We were one scan away from transfer, when our treatment got cancelled. The scan revealed a polyp in the lining of my womb. That was on December 3rd, 2020. We weren’t going to be pregnant by Christmas. Again, that familiar feeling of despair, panic, sheer frustration and grief settled back into my bones and to the pit of my stomach. We have been told that surgery will be needed if it does not shed after my next bleed. More waiting… More uncertainty. More time floating by… And, to make matters worse, due to the length of waiting lists as a result of Covid, we have no idea how long our referral could take (here’s hoping that current restrictions won’t extend our wait even further. Or worse still, rob us of our chance of having our own baby). The silver lining? Because of Covid, we were able to have the Christmas that WE wanted. Just the three of us. In our home, making new traditions.

January. A time for reflection, redirection and endings? And hope.

The theme continues. This year is no exception. On reflection, I am so grateful for this journey. Although I lost myself, I have found me again, albeit, a different version than before. I am more resilient. I feel more ‘womanly’ than I ever have before. I no longer have the shackles of shame and self hate. I have much more respect for myself and my body now — even though I am a few stone heavier! I finally feel happy in my own skin. I feel empowered, and you know what? I wouldn’t change a thing.

We are still waiting to see what will happen next. When my hormones become grounded again, we have hope that the pesky polyp will have disappeared. If not, then it will be surgery, whenever that will be. In the meantime, my amazing husband and I are flirting with the idea of getting our lives back. Of enjoying our time together, like when we first met. Without the strains of infertility dragging us down. Focussing on what we do have, rather than what we don’t.

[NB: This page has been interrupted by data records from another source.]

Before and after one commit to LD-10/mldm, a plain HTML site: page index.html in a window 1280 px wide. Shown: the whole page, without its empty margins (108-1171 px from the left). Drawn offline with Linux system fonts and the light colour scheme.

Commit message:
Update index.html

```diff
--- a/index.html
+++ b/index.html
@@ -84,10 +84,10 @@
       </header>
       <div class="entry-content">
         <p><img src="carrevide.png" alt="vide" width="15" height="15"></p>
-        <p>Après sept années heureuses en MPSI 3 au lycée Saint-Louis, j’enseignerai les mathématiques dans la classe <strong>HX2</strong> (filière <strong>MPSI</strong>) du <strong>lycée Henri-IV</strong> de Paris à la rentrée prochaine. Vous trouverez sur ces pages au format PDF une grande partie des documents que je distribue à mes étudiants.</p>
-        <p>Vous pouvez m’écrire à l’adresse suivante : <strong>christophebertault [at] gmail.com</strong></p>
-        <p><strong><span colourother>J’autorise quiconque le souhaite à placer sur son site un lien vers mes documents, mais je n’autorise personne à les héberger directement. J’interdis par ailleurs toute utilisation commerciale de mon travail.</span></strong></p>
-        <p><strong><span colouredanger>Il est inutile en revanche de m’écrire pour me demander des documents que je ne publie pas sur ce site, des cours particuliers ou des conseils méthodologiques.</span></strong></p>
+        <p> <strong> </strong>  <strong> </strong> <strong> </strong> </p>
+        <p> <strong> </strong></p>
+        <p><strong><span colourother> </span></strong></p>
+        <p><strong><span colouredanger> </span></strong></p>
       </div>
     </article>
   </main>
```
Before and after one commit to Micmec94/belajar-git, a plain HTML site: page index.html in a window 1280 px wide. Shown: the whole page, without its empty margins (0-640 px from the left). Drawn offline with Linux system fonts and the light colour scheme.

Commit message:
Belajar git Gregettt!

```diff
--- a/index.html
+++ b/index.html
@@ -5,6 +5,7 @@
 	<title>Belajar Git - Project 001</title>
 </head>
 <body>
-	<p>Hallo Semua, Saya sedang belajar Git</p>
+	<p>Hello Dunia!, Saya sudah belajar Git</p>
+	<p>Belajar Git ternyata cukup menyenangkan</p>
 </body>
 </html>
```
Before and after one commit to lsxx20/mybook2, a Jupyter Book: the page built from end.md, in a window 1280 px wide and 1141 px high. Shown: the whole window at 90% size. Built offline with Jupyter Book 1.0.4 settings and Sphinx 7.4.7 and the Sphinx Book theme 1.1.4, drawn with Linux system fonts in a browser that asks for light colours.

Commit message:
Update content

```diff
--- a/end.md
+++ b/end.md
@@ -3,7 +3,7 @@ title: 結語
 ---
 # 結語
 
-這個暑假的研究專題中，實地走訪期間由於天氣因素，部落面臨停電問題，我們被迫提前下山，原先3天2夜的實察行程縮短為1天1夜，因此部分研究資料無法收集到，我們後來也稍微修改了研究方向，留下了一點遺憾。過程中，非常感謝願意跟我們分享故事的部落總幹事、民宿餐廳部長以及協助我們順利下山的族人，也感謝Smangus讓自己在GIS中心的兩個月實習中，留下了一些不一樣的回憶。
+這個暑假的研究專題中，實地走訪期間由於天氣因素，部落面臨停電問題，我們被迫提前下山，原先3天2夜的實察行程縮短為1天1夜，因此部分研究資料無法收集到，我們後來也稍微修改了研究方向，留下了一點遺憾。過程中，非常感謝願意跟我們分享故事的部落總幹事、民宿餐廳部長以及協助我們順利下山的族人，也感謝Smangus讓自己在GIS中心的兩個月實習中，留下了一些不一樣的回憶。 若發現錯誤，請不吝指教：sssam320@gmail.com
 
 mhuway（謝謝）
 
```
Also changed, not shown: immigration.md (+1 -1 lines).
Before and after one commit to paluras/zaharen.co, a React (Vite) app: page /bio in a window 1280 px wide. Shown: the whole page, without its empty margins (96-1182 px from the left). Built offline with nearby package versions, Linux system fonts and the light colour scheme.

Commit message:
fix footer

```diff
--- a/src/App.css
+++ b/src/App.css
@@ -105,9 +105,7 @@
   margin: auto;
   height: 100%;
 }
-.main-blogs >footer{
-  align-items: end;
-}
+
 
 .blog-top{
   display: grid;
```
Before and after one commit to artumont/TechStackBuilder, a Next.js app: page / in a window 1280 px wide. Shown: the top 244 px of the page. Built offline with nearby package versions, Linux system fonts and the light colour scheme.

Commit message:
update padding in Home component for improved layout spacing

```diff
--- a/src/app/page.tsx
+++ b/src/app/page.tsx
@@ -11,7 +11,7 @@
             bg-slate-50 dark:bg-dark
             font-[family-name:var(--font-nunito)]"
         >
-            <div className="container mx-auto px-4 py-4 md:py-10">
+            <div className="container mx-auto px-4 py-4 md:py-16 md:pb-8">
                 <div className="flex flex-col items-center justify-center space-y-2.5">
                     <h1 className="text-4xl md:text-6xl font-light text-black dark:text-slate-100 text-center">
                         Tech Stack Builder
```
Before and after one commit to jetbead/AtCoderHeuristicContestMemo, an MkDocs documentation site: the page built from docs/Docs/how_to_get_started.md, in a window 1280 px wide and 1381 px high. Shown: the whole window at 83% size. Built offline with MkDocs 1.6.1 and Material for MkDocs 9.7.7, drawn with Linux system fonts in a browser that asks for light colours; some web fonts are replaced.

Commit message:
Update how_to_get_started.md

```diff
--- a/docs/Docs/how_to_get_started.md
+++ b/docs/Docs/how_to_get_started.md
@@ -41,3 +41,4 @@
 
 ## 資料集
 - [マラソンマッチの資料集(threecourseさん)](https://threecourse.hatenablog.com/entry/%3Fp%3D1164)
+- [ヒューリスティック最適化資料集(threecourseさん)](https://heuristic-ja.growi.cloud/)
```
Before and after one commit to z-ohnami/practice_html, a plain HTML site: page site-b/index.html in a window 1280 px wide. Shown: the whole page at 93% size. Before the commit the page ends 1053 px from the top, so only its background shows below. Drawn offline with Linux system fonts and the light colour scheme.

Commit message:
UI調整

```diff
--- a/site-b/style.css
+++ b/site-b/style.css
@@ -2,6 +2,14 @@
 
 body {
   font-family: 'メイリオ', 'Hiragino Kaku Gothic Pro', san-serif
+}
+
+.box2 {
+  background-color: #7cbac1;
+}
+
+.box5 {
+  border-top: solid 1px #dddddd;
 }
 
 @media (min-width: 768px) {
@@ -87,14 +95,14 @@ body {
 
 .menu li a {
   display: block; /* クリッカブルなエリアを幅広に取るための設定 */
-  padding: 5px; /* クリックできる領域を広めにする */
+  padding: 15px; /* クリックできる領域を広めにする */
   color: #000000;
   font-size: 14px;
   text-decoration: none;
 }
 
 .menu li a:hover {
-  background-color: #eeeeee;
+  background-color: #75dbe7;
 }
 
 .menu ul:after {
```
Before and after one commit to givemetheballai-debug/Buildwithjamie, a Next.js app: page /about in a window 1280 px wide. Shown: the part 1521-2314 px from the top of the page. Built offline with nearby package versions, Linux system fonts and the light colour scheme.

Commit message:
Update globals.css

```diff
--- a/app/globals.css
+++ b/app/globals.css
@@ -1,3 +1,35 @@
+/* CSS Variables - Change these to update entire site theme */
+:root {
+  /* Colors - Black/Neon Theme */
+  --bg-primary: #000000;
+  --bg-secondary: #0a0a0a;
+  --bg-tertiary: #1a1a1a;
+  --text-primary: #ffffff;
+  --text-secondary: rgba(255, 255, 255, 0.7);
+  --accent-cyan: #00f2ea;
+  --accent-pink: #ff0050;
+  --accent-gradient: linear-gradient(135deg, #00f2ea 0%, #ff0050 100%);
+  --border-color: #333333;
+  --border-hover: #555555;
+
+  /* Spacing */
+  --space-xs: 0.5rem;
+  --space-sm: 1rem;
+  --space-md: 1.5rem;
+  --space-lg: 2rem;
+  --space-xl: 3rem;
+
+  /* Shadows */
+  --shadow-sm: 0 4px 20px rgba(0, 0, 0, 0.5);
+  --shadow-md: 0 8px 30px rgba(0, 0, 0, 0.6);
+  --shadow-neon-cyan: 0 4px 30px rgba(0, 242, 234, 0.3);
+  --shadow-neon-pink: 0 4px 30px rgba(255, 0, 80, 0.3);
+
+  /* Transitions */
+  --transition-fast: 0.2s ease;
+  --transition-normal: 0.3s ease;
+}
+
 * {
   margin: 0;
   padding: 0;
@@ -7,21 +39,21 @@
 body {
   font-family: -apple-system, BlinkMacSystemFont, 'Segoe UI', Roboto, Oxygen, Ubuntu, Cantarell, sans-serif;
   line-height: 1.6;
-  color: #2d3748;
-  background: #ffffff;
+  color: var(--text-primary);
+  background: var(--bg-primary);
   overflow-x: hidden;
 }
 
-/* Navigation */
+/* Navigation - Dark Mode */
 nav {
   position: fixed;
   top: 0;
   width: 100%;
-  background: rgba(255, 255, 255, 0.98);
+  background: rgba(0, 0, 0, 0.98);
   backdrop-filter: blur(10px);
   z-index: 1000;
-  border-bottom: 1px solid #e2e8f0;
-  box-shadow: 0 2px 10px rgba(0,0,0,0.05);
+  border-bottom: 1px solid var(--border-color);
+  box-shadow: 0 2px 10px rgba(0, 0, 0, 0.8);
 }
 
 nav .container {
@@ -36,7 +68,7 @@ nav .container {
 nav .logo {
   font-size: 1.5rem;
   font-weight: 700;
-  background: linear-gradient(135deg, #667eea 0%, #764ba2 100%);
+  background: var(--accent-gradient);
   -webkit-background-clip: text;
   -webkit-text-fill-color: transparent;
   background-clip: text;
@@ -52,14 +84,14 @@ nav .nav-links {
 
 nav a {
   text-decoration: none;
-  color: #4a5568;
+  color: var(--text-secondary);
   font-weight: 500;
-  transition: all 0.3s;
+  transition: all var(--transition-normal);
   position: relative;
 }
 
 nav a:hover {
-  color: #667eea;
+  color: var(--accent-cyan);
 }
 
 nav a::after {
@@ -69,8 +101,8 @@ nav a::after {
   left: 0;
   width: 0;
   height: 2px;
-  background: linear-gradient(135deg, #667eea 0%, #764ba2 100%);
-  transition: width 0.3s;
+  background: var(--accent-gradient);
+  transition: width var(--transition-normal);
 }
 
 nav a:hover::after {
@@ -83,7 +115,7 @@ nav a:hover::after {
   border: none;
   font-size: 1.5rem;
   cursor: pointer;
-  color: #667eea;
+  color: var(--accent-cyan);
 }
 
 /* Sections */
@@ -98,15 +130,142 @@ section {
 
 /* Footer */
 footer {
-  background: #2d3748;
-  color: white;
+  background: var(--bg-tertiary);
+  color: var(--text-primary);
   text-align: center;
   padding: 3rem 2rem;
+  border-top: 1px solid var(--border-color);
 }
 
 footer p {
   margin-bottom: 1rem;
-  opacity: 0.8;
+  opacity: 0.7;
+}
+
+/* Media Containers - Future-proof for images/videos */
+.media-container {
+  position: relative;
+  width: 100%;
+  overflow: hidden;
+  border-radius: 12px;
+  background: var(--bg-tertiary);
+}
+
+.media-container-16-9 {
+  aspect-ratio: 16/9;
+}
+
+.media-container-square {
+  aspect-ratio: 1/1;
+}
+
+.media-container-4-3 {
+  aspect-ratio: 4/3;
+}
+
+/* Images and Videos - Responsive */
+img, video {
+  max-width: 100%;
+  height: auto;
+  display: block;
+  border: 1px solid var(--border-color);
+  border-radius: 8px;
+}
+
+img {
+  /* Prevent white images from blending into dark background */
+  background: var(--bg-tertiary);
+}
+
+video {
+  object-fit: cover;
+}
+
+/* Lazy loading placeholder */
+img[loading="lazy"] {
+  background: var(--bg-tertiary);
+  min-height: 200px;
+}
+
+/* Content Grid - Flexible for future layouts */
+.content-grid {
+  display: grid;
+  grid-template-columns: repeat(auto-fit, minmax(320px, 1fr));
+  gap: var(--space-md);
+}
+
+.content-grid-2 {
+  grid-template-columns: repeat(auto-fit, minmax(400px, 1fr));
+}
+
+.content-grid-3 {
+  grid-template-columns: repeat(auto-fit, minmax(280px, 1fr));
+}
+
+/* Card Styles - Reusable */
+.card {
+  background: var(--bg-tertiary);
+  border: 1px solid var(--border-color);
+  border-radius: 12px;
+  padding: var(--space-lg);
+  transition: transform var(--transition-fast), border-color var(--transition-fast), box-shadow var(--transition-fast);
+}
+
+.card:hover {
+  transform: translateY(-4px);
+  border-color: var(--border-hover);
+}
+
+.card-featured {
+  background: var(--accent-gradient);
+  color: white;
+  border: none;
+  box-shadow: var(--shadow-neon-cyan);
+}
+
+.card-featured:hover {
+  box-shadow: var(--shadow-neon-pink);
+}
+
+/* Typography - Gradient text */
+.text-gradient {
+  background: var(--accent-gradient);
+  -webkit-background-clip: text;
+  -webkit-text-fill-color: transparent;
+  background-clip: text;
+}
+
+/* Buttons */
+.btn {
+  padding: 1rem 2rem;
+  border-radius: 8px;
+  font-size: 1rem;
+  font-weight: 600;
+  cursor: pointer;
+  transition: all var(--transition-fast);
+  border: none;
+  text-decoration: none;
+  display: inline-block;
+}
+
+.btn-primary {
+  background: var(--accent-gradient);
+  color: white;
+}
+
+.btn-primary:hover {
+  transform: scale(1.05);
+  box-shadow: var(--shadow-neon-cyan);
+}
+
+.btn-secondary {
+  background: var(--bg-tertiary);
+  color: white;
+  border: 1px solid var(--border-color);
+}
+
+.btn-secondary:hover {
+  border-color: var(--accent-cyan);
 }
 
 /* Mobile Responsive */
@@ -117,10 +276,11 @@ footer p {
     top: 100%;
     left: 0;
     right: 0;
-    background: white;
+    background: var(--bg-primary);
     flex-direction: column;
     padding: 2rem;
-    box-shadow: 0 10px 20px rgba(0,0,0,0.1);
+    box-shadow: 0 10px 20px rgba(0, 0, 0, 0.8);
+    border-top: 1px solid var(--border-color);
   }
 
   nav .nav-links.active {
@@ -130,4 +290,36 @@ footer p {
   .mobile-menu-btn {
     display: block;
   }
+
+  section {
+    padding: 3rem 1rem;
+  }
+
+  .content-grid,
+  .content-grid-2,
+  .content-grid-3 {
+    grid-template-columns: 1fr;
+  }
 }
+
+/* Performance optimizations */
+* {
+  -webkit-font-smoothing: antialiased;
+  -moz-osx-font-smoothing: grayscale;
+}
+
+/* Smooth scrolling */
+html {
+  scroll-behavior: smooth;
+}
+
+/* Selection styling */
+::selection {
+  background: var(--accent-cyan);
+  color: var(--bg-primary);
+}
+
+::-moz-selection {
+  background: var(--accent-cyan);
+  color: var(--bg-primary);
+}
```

We are discussing the possibility of adoption. We are also getting comfortable with the idea that it may just be the three of us, and that is beginning to feel ok. Will we finish our round after Mr Polyp has been eradicated? It changes daily. What I am certain of, is, that it will be alright. I am more than my infertility. You are more than your infertility.

Through endings there is also hope.

I want to say a huge thank-you to Emma for sharing her personal journey so eloquently and openly, you can contact Emma on Instagram @daisyduchessduke or @yoga.forchange.